◆ **WHAT TO PRODUCE**: In the records below, some lines contain "institucional"; state the number of such lines and nothing else.

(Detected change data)
══════════════════════════════

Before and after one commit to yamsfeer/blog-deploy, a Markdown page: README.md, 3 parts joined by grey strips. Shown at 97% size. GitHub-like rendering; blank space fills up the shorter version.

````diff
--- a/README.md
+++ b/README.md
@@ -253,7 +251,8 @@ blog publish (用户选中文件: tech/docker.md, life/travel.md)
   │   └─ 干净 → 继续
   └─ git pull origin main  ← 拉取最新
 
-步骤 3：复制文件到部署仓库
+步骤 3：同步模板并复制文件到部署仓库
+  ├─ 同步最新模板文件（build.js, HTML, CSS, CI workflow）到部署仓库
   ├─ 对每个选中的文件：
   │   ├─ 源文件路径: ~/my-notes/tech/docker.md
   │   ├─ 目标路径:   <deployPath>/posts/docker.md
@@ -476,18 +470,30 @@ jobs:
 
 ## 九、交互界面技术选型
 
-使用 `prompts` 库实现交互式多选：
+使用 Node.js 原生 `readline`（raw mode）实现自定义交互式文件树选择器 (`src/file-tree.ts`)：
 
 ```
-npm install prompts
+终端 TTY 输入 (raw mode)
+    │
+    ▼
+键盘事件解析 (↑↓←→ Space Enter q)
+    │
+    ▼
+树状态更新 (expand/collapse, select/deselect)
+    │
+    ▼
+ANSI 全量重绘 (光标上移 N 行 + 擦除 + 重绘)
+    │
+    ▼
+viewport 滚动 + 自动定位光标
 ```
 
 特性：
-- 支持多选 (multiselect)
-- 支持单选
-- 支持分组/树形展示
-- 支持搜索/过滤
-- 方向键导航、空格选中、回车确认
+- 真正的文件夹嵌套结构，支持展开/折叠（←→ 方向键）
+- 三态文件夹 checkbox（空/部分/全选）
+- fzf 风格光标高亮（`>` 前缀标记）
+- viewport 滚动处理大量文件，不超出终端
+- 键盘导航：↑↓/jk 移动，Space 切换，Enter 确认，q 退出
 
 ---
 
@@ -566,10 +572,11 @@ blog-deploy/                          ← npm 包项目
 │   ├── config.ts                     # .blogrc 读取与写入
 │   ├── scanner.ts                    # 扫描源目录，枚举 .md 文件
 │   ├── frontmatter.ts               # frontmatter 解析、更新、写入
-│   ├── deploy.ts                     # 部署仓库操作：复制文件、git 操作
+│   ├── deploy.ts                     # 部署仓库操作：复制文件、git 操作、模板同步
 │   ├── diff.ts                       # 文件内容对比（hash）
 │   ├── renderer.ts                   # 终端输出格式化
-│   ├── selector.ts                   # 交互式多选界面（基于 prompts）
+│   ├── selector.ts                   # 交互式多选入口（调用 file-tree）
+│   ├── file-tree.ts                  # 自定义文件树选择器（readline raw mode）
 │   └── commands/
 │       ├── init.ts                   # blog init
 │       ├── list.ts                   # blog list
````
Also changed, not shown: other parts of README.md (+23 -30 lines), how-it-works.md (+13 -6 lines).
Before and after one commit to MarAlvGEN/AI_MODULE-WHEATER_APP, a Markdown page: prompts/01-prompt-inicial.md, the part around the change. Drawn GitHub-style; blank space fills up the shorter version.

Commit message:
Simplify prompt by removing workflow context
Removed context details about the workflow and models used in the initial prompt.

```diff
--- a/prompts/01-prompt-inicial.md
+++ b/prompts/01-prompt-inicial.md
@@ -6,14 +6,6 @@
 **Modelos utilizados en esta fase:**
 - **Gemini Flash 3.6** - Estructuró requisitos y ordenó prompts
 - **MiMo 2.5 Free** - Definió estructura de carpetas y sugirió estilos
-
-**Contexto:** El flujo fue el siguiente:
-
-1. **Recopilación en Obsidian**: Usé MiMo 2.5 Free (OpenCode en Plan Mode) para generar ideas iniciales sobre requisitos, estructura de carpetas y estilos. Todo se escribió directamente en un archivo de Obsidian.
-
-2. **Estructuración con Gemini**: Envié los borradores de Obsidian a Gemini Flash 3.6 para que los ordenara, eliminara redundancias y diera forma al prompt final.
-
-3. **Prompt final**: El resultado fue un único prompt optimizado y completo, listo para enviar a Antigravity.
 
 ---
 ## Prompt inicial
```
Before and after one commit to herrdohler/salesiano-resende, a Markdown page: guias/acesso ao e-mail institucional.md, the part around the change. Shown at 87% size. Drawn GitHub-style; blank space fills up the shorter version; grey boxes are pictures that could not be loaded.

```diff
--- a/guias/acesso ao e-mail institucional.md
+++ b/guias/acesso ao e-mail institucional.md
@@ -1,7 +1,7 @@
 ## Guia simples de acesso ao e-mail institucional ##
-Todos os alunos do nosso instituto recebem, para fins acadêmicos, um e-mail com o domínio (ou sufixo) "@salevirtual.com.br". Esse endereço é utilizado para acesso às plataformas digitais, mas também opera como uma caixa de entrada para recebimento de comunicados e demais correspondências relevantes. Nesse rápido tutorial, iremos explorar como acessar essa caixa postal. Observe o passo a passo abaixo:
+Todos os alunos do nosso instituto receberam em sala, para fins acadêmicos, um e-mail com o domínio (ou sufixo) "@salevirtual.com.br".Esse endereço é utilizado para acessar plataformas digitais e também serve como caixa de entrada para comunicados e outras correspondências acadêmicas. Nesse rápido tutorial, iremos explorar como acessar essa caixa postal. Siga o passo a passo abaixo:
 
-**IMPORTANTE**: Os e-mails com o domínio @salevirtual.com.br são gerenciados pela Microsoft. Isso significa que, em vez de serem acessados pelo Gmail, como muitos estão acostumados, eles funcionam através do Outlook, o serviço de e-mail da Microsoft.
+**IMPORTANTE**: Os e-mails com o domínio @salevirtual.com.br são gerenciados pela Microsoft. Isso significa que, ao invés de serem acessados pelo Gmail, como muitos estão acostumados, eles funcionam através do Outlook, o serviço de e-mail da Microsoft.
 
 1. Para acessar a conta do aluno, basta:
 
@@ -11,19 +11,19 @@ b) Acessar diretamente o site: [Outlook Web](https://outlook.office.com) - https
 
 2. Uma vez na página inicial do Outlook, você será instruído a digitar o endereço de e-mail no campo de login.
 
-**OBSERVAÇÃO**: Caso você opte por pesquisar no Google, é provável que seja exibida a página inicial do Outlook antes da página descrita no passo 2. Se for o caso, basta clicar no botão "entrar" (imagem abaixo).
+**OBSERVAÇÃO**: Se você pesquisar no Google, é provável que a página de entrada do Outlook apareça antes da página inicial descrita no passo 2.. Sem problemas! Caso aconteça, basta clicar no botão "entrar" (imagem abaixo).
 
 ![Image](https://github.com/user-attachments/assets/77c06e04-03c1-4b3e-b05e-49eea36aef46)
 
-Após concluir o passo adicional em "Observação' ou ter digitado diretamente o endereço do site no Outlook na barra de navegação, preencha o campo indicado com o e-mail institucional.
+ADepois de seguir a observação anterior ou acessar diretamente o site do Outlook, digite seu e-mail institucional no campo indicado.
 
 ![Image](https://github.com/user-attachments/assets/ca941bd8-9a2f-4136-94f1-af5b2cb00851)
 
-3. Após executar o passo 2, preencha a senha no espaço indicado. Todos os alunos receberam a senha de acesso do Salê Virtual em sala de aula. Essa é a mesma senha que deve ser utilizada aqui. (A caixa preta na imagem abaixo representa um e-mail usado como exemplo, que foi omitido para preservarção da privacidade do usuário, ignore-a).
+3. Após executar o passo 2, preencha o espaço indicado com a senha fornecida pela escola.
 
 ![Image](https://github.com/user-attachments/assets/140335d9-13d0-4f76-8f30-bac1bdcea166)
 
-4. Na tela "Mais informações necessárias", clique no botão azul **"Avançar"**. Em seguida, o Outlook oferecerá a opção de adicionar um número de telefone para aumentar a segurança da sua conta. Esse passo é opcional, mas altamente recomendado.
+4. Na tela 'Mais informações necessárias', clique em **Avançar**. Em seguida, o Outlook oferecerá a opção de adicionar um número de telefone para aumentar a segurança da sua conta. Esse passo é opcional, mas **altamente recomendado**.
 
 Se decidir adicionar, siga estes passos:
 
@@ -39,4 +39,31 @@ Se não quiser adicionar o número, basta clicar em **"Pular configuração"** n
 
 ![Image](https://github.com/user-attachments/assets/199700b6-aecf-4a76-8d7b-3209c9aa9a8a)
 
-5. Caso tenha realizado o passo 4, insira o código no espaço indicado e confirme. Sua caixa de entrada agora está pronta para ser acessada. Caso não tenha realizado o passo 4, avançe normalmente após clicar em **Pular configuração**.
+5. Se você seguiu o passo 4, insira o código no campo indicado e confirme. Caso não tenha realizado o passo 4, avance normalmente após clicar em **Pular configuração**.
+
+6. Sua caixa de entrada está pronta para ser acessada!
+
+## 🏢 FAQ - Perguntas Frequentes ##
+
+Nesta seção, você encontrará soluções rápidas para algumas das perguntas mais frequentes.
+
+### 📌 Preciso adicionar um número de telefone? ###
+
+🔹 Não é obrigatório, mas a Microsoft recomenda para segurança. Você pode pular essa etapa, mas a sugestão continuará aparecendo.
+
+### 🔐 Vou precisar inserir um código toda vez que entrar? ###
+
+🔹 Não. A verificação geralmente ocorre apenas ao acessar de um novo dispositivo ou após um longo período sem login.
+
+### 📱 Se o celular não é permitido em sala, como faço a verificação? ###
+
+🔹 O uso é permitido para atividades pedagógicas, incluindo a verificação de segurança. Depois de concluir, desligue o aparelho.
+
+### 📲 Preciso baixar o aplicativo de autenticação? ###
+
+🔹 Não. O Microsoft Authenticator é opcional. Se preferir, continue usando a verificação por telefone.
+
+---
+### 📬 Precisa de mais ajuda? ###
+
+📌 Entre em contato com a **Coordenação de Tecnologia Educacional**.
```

══════════════════════════════

◆ **SOLUTION**: 6